Stanford's Visualization Group has produced a data cleanup web app called Wrangler that works like straight up magic.
Perhaps doing a live to camera from Andy Murray's local pub on the day he loses the Australian Open was not such a great idea. Especially since said pub had been open since 8am. (SLYT)
For 140 years rare manuscripts that record the private thoughts and opinions of David Livingstone, the Victorian explorer and missionary, were hidden from the public eye due to their fragile condition and frequently indecipherable text. Today a trans-Atlantic academic and scientific team, launches a major project with the publication of Livingstone's Letter from Bambarre – a spectrally-imaged 'lost' letter from Livingstone's final African expedition, written to his friend and future biographer Horace Waller.
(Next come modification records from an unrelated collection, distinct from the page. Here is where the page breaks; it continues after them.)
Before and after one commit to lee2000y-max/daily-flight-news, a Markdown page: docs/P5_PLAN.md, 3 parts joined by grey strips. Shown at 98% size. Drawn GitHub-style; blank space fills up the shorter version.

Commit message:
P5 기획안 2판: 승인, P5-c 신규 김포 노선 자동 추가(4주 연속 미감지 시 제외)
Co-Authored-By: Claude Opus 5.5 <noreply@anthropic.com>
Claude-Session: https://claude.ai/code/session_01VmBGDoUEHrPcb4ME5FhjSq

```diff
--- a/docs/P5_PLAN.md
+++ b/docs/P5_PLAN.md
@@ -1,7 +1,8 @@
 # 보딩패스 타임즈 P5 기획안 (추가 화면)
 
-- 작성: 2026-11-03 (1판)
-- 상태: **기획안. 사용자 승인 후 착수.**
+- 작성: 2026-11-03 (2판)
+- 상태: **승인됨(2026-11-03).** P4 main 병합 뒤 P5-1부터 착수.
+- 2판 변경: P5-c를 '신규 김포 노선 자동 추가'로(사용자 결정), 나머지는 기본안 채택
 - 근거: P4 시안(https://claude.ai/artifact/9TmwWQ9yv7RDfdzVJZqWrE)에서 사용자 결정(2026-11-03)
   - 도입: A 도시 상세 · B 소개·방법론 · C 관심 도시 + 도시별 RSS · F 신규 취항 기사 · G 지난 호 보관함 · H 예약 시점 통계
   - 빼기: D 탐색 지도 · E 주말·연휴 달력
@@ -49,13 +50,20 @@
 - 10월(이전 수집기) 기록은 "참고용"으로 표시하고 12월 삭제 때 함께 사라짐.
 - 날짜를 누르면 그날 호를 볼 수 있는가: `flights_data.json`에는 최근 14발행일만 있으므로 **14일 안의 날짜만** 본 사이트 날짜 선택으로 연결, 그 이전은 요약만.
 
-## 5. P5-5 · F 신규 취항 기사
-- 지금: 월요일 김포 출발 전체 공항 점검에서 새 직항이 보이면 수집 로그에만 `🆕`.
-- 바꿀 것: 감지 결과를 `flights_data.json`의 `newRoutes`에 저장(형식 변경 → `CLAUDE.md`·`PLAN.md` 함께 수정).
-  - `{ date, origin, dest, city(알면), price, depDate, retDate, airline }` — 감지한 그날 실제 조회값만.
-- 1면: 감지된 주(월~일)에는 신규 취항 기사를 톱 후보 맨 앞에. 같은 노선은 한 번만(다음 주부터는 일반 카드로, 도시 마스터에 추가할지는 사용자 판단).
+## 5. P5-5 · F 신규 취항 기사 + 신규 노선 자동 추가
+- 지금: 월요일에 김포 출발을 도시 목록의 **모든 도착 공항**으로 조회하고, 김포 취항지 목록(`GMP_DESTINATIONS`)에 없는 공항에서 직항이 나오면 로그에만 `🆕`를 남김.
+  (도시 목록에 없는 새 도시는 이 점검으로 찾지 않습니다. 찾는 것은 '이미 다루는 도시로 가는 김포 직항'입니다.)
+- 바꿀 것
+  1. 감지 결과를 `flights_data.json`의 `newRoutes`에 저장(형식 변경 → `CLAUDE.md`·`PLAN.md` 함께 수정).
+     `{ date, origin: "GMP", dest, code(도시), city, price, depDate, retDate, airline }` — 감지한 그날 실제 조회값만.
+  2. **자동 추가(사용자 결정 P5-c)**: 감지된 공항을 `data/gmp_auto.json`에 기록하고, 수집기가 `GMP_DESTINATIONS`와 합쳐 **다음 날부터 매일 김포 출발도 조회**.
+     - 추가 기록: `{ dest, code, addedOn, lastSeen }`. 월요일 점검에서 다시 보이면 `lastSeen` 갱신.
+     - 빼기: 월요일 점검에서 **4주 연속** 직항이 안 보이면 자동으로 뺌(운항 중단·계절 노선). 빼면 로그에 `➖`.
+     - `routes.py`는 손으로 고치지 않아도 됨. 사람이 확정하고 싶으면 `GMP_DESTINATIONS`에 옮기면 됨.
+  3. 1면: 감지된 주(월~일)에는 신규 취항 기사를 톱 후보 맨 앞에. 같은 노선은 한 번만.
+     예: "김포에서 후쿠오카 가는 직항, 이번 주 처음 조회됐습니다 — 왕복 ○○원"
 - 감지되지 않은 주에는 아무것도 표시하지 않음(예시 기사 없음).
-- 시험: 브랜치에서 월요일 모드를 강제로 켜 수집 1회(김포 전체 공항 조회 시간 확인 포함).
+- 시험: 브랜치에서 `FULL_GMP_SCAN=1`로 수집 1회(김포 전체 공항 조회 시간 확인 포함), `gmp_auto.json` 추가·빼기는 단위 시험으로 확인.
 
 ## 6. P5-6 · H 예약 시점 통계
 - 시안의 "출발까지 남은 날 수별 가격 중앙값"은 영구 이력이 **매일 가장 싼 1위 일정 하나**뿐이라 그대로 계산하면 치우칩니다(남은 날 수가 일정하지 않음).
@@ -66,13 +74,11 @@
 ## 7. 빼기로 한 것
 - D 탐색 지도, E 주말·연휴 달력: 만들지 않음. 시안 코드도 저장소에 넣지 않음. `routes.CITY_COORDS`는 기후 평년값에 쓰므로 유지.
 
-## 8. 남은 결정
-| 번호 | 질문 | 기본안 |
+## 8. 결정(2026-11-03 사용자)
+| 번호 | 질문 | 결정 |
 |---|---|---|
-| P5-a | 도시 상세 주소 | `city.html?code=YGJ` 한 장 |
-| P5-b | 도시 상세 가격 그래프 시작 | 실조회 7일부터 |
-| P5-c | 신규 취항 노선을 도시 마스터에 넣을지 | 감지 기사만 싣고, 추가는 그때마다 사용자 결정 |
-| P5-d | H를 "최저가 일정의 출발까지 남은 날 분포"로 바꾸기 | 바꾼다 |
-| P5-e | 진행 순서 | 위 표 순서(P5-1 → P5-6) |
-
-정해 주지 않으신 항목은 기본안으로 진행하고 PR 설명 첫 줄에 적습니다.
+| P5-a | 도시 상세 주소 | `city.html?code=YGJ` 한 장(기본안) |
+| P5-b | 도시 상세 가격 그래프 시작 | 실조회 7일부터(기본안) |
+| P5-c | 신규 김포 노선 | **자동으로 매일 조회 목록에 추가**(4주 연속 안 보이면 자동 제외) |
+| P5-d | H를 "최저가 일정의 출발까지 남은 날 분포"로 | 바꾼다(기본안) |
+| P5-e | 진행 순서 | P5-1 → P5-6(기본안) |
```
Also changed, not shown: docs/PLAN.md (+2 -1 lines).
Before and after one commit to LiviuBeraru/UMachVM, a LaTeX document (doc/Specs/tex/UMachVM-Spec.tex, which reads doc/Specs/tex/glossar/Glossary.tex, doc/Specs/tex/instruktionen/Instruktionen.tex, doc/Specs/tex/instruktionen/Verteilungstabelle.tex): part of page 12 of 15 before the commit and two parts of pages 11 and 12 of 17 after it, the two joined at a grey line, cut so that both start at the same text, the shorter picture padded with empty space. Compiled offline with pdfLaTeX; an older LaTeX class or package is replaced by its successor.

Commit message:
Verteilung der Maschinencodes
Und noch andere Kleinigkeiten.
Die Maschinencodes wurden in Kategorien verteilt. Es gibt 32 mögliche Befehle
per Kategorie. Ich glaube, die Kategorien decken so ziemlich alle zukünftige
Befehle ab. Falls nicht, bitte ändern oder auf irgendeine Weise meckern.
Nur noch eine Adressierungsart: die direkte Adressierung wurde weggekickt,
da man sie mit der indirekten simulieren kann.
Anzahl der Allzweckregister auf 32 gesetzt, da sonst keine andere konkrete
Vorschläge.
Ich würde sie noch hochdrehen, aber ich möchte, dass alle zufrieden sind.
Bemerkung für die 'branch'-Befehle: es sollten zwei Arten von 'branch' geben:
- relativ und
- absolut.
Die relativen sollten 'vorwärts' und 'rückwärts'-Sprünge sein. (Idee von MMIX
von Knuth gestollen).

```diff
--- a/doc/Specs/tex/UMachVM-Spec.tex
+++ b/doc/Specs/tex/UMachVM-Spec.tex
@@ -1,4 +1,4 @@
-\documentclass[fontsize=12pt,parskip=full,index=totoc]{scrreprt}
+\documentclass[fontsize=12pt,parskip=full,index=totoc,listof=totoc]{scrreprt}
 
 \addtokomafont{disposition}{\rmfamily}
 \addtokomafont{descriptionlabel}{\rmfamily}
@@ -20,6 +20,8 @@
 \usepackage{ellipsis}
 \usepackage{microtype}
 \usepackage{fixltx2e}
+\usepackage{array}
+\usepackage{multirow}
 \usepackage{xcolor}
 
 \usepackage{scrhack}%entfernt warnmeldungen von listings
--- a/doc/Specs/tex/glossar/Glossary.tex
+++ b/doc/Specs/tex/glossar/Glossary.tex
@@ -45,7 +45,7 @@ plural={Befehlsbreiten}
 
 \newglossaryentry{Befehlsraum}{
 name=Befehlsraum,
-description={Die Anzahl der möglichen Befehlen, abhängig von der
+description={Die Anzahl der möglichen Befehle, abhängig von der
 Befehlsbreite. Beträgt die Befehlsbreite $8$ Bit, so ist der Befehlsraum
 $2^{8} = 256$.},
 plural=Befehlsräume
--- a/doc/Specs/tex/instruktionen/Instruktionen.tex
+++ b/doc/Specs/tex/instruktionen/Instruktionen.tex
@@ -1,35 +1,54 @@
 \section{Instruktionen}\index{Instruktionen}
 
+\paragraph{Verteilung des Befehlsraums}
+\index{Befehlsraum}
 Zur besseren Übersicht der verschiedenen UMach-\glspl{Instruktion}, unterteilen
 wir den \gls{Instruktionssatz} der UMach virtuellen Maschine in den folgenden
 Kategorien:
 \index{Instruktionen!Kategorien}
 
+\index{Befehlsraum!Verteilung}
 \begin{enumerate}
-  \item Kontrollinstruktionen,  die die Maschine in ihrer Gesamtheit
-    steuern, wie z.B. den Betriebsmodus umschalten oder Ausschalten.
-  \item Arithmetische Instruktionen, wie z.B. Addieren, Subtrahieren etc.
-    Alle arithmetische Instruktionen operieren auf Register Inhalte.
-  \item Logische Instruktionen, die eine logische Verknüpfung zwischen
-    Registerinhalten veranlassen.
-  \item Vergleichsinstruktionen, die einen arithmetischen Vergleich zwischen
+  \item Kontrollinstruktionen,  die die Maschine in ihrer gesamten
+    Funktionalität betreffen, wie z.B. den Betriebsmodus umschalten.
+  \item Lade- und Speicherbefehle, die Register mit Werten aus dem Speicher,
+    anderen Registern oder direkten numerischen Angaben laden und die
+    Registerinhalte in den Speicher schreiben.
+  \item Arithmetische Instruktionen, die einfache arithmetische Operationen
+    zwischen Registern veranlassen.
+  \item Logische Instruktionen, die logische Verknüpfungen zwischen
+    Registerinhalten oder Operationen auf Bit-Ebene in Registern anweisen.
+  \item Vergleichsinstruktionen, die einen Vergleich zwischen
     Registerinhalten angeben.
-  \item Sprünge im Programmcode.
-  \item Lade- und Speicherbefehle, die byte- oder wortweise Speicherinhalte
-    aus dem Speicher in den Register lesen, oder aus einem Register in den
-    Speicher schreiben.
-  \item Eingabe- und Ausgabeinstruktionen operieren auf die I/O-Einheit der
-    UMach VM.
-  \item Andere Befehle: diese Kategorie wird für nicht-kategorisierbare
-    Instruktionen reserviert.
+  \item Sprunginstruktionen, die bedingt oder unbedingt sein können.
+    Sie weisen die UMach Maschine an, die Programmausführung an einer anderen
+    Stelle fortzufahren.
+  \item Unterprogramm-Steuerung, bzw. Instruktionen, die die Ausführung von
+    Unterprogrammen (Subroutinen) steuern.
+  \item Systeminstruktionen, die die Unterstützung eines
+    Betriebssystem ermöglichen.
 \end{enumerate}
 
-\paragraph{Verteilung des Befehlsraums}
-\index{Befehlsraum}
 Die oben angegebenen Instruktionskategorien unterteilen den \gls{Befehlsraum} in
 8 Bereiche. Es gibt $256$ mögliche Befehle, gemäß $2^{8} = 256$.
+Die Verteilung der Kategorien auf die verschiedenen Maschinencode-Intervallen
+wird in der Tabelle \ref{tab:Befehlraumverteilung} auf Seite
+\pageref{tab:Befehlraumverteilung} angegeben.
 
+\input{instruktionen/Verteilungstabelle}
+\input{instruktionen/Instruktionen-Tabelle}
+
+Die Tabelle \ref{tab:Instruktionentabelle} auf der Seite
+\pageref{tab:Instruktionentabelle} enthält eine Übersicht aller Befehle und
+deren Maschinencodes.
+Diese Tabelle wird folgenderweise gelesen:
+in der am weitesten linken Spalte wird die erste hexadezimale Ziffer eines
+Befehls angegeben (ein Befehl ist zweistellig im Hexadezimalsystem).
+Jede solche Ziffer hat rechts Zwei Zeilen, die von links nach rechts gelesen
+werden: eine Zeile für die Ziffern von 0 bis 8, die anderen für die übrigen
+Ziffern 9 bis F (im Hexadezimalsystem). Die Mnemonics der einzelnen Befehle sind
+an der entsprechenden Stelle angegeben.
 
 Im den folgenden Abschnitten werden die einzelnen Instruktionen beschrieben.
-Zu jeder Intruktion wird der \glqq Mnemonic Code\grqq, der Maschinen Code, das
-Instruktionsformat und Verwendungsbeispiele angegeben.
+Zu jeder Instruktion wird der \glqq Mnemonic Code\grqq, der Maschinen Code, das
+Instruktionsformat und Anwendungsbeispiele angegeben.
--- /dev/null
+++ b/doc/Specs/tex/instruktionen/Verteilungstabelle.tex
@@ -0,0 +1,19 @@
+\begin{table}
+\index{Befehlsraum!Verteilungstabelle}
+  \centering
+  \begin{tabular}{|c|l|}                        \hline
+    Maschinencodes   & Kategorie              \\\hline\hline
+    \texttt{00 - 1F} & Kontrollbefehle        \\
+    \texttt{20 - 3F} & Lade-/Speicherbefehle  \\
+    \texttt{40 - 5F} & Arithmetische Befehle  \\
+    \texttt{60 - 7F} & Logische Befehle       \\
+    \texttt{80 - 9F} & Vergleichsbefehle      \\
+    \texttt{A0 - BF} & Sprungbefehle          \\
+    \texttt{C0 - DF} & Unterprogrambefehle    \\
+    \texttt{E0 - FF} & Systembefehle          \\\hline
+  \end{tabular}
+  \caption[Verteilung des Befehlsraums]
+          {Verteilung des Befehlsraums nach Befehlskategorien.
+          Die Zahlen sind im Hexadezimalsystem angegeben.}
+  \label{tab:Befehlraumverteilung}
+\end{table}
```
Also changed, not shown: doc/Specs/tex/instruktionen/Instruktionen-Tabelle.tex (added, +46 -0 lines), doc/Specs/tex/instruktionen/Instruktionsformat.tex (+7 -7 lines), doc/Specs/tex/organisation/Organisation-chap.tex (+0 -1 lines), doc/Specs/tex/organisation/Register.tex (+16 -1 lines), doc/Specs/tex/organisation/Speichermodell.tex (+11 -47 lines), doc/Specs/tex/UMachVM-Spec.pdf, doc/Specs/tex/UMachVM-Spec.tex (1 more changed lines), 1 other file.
What if filmmakers directed the Super Bowl? As the big game approaches, Slate V imagines what it might look like if Quentin Tarantino, David Lynch, Wes Anderson, Jean-Luc Godard and Werner Herzog were allowed to direct the telecast.
Poet Publishes 10,000-Page Poem. David Morice wrote one 100-page poem every day for 100 days–producing a 10,000-page poem. How the book was bound and printed. Opening lines of the epic poem: "Today the sky above Iowa City / is cloudy with tiny droplets / gently blowing in the wind / and tapping my laptop with dots. / In front of the University/ Main Library, Gordon sits / on a marble wall, camera / posed to video the beginning / of this poetry marathon." Image of the massive book.
Someone once rejected Gertrude Stein. In a fabulously absurd way.
'The writing is extremely weak, the plotting haphazard and often preposterous, the characterizations shallow and sometimes incoherent; its attitude toward the past is glib and its self-positioning in the present is unattractively smug; the acting is, almost without exception, bland and sometimes amateurish.' Daniel Mendelsohn dislikes Mad Men.
Snow is a short film directed by Geoffrey Jones (1931-2005) and shot by Wolfgang Suschitzky [imdb], simultaneously spectacle and social-commentary it can be viewed online (YouTube). Snow was made under the aegis of British Transport Films (wiki) and nominated for an Oscar in 1965; unable to afford to licence his choice of soundtrack—“Teen Beat” by Sandy Nelson—Jones enlisted Johnny Hawksworth to rerecord “Teen Beat” with an altered tempo and effects by Daphne Oram [wiki, BBC]. The result is a masterpiece of sound and image.
Swimming around in a mixture of language and matter, humans occupy a particular evolutionary niche mediated by something we call 'consciousness'. To Professor Nicholas Humphrey we're made up of "soul dust": "a kind of theatre... an entertainment which we put on for ourselves inside our own heads." But just as that theatre is directed by the relationship between language and matter, it is also undermined by it. It all depends how you think it.
"Casey Plett is a twenty-something dude who has dressed in women's clothes with gently increasing frequency over the last six years. He is taking estrogen and testosterone-suppressers, and will probably transition to being a woman in the next year or so. Barring unforeseen circumstances, we're going to put about a 90% probability on this one. Casey's genitalia is not the focus of Balls Out, but it does perennially show up uninvited and eat all the Nutella."
it started in a vestibule, it ended in having to start a wiki to keep track of everything Craig Finn says
The Hold Steady is a band that tends to write songs that are stories about drugs and sex and Jesus. There is a wiki that keeps track of all of their reused characters, locations, and self references, among other things.. Because of their songwriting style, the NPR annotated versions of "The Swish" and "The Cattle and the Creeping Things" as well as their TVTropes entry are also worth a look. You can listen to their latest album on the Guardian website.
Don't Make Me Steal - a Digital Media Consumption Manifesto.